The Mesa Unified School District must change its curriculum as part of a corrective action plan after failing four consecutive years to meet academic targets under the federal No Child Left Behind law.
Learn more about the federal No Child Left Behind law at www.ed.gov/nclb.
Read more about how Arizona’s schools perform at www.ade.az.gov/azlearns.
The district, Arizona’s largest public school system, failed to meet 26 of 254 federal goals, including reading goals for eighth and 10th-grade English language learners and thirdgrade special education students, said Joe O’Reilly, the district’s executive director for student achievement support.
The remaining missed goals dealt with the percentage of students tested.
The failure to meet the federally mandated-goals is a blemish on a district already facing declining enrollment.
This year, the district’s student population declined 1.9 percent — some 1,400 students.
“Our concern is more about the conflicting information this tells parents,” said spokeswoman Kathy Bareiss. “On one hand, they’re getting this bad report card on Mesa (school district), and on the other hand we’re telling them our class of 2007 received $43 million in scholarships ... and all of these students successfully passed the Advanced Placement exams, and talking about the great academics we have. So parents are having a hard time understanding what is going on.”
State education officials will meet with the district later this month to discuss the next steps, O’Reilly said. He anticipates having to complete a self-assessment in a variety of areas such as leadership, curriculum, teacher training and resource allocation.
Then, state officials will visit schools and meet with district workers around November.
“We will probably involve some of the parents and community members in areas they’d probably know about,” he said. “In some areas of assessment or things that are behind the scenes, we’d involve teachers.

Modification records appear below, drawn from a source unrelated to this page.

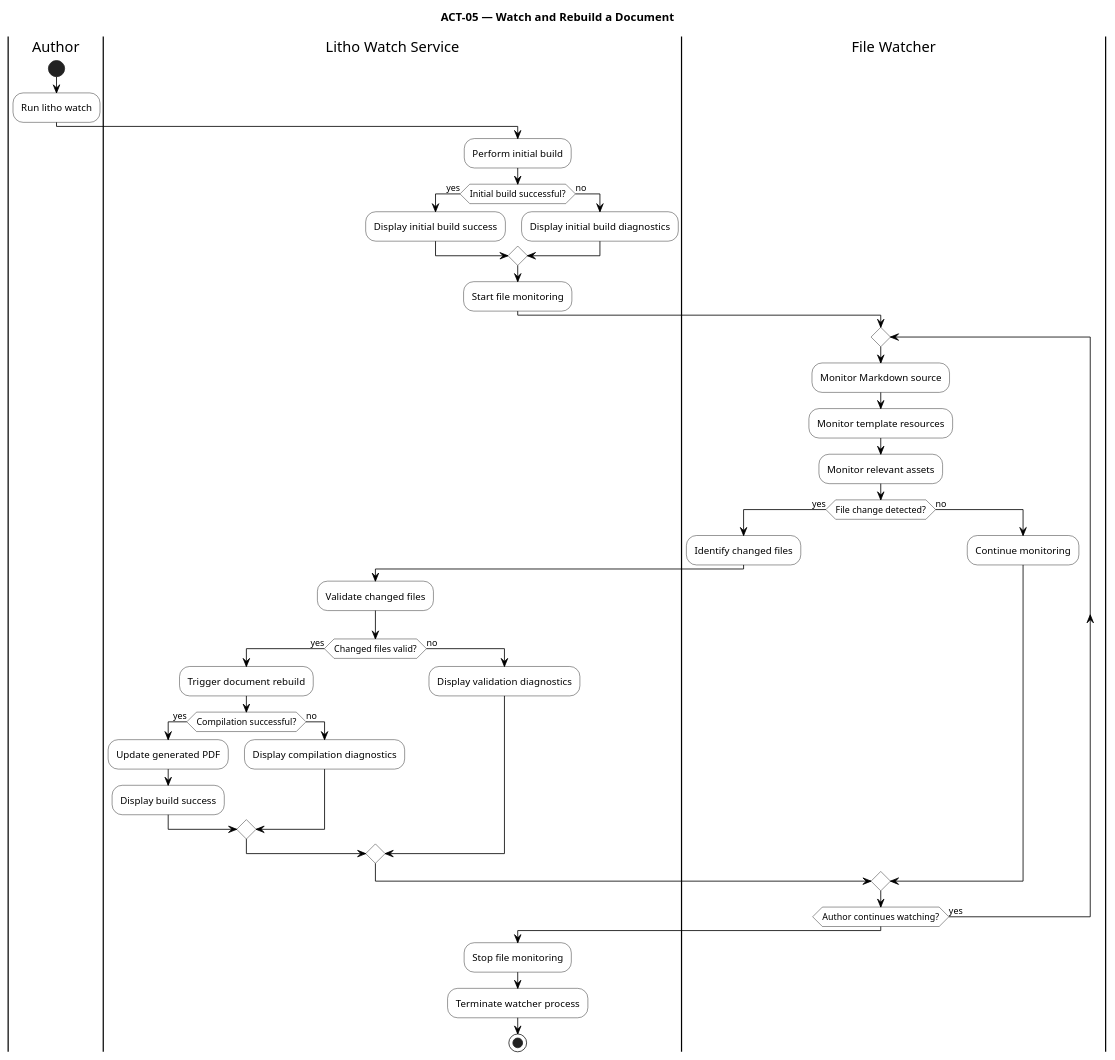
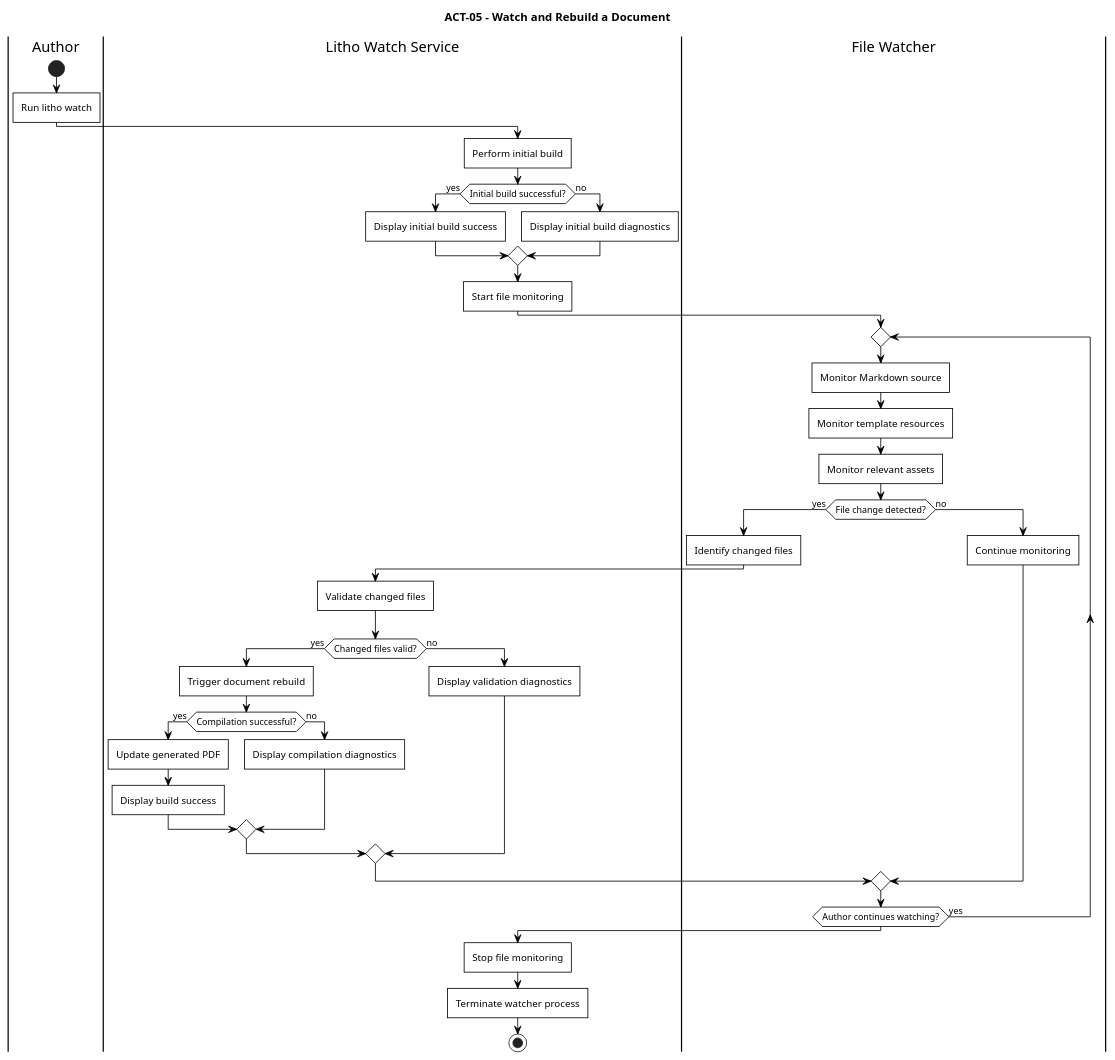
One commit to Litho-MD/uet-fyp-docs changed the diagram in diagrams/puml/activity/05-watch-rebuild.puml. Above: the diagram before and after it, drawn with PlantUML. The commit also changed 38 other files, not shown here.

Commit message:
fix(diagrams): add diamond merge loops to userflows, square borders to activities, and align security review text

```diff
--- a/diagrams/puml/activity/05-watch-rebuild.puml
+++ b/diagrams/puml/activity/05-watch-rebuild.puml
@@ -1,62 +1,65 @@
 @startuml
-title ACT-05 — Watch and Rebuild a Document
+title ACT-05 - Watch and Rebuild a Document
 
 skinparam monochrome true
 skinparam backgroundColor white
 skinparam shadowing false
+skinparam roundCorner 0
+skinparam defaultTextAlignment center
+skinparam activityBorderThickness 1
 skinparam activity {
     BackgroundColor white
     BorderColor black
     FontColor black
     DiamondBackgroundColor white
     DiamondBorderColor black
 }
 skinparam ArrowColor black
 skinparam defaultFontColor black
 
 |Author|
 start
 :Run litho watch;
 
 |Litho Watch Service|
 :Perform initial build;
 if (Initial build successful?) then (yes)
     :Display initial build success;
 else (no)
     :Display initial build diagnostics;
 endif
 :Start file monitoring;
 
 |File Watcher|
 repeat
     :Monitor Markdown source;
     :Monitor template resources;
     :Monitor relevant assets;
     if (File change detected?) then (yes)
         :Identify changed files;
 
         |Litho Watch Service|
         :Validate changed files;
         if (Changed files valid?) then (yes)
             :Trigger document rebuild;
             if (Compilation successful?) then (yes)
                 :Update generated PDF;
                 :Display build success;
             else (no)
                 :Display compilation diagnostics;
             endif
         else (no)
             :Display validation diagnostics;
         endif
 
         |File Watcher|
     else (no)
         :Continue monitoring;
     endif
 repeat while (Author continues watching?) is (yes)
 
 |Litho Watch Service|
 :Stop file monitoring;
 :Terminate watcher process;
 stop
 @enduml
```
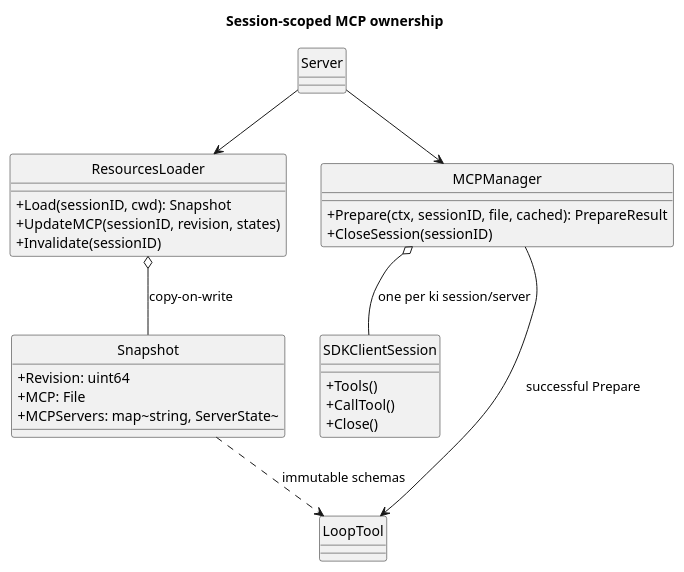
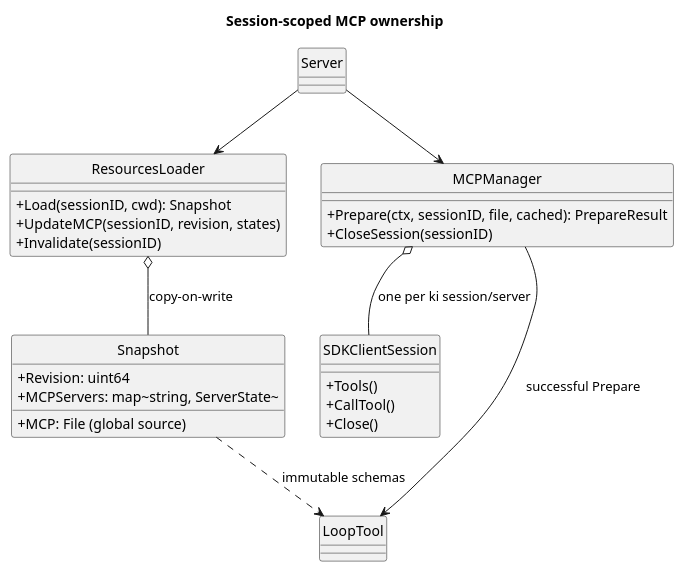
One commit to skyw8/ki changed the diagram in docs/mcp.md. Above: the diagram before and after it, drawn with PlantUML. The commit also changed other lines of this file and 66 other files, not shown here.

````diff
--- a/docs/mcp.md
+++ b/docs/mcp.md
@@ -33,36 +33,36 @@
 ```plantuml
 @startuml
 title Session-scoped MCP ownership
 hide circle
 skinparam classAttributeIconSize 0
 
 class Server
 class ResourcesLoader {
   +Load(sessionID, cwd): Snapshot
   +UpdateMCP(sessionID, revision, states)
   +Invalidate(sessionID)
 }
 class Snapshot {
   +Revision: uint64
-  +MCP: File
+  +MCP: File (global source)
   +MCPServers: map~string, ServerState~
 }
 class MCPManager {
   +Prepare(ctx, sessionID, file, cached): PrepareResult
   +CloseSession(sessionID)
 }
 class SDKClientSession {
   +Tools()
   +CallTool()
   +Close()
 }
 class LoopTool
 
 Server --> ResourcesLoader
 ResourcesLoader o-- Snapshot : copy-on-write
 Server --> MCPManager
 MCPManager o-- SDKClientSession : one per ki session/server
 MCPManager --> LoopTool : successful Prepare
 Snapshot ..> LoopTool : immutable schemas
 @enduml
 ```
````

We’ll involve all our stakeholders.”
This marks the first time the state has intervened in school districts failing to meet requirements of No Child Left Behind.
State Department of Education spokeswoman Amy Rezzonico said 19 districts face the “corrective actions,” and all have chosen to implement a new curriculum. Several are also reallocating some resources.